> [Material to process]:

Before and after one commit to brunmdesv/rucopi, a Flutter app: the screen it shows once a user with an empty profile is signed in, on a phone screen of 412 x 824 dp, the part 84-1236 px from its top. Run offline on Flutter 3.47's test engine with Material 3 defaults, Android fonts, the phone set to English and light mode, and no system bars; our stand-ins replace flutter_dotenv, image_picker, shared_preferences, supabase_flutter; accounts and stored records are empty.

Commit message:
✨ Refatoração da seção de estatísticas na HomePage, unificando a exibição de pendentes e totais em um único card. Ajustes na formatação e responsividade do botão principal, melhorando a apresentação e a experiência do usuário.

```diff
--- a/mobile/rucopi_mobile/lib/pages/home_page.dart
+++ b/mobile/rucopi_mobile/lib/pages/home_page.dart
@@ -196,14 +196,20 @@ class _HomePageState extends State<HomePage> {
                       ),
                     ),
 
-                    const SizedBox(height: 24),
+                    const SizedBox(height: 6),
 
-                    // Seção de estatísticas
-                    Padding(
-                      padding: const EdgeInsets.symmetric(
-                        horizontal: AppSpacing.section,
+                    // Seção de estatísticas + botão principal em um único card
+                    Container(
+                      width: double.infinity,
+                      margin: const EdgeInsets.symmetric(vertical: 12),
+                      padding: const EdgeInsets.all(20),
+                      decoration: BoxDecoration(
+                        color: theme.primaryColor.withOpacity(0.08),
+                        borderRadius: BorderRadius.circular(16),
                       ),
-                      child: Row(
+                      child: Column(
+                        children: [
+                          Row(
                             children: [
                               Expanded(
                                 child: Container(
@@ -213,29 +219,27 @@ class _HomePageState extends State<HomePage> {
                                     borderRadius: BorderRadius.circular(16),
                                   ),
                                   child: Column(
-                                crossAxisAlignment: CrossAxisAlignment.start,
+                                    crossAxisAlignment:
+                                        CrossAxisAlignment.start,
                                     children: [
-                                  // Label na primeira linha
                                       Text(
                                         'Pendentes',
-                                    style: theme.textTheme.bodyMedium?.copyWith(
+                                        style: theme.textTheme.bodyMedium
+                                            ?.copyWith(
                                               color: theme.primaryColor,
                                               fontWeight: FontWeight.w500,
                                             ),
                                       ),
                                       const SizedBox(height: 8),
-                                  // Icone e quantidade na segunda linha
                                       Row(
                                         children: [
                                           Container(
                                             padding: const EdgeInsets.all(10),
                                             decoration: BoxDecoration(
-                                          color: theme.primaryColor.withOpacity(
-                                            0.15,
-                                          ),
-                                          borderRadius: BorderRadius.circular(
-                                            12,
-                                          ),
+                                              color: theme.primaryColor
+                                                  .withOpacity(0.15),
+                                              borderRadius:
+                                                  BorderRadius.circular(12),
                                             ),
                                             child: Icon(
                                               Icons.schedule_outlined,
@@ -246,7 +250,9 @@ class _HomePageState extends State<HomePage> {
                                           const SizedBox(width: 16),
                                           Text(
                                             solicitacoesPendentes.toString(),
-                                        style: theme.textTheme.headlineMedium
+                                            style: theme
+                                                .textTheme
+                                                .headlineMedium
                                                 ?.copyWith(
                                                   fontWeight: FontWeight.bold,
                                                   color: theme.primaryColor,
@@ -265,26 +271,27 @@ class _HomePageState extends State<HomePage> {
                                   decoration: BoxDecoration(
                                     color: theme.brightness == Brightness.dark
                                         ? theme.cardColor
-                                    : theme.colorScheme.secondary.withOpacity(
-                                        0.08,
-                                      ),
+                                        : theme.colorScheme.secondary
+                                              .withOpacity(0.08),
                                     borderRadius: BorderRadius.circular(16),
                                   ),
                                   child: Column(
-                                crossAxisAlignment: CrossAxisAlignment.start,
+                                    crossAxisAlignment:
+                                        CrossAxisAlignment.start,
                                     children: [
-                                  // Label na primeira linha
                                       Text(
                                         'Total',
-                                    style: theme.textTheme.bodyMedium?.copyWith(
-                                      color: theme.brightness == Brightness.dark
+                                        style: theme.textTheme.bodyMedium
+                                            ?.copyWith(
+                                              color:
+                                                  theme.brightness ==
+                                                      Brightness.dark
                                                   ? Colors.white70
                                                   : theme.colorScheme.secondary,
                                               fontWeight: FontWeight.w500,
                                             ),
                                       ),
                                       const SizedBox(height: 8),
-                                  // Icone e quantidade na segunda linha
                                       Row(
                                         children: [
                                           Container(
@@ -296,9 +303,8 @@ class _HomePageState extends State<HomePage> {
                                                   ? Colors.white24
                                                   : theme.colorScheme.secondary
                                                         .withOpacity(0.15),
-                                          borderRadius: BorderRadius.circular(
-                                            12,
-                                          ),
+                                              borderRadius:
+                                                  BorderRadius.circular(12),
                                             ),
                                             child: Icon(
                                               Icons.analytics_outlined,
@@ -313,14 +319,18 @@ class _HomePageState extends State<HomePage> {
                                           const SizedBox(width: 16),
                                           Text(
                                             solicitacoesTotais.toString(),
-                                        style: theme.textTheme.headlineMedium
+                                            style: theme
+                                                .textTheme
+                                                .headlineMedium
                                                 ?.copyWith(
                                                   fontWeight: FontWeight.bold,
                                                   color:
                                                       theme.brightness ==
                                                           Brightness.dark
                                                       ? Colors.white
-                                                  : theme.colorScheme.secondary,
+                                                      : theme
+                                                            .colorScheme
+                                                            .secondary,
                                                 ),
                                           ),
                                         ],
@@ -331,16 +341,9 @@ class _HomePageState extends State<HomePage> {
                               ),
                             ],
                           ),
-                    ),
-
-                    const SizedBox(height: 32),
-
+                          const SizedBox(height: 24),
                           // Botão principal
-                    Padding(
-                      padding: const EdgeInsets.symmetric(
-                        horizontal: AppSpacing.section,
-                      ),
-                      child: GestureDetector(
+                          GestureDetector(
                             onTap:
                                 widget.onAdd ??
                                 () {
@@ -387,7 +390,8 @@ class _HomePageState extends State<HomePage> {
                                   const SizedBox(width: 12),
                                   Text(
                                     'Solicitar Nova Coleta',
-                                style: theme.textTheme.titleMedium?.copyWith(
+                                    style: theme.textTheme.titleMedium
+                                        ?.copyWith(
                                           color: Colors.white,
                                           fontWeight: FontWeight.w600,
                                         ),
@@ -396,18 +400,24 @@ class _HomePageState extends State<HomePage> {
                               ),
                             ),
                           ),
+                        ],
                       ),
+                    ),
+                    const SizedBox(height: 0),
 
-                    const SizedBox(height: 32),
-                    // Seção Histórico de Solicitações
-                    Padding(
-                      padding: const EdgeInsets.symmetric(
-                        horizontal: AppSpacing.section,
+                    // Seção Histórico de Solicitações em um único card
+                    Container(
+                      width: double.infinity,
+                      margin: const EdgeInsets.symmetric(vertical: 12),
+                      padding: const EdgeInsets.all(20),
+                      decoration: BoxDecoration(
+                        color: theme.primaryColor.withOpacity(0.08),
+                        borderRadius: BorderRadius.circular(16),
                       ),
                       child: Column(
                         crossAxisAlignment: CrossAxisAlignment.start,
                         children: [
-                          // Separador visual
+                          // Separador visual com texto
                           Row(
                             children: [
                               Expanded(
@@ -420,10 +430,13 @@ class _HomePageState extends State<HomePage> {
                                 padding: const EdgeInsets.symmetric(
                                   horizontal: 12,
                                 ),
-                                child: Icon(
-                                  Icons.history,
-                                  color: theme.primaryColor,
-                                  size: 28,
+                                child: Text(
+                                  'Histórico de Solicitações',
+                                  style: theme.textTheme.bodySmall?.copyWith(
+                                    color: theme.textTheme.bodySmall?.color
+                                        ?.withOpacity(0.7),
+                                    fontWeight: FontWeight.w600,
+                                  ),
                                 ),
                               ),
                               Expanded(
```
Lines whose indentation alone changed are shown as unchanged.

> [Task goal]: Would you report every line of the entries above containing the word "decoration"?

> [Response area]:
+                      decoration: BoxDecoration(
                                             decoration: BoxDecoration(
                                   decoration: BoxDecoration(
+                      decoration: BoxDecoration(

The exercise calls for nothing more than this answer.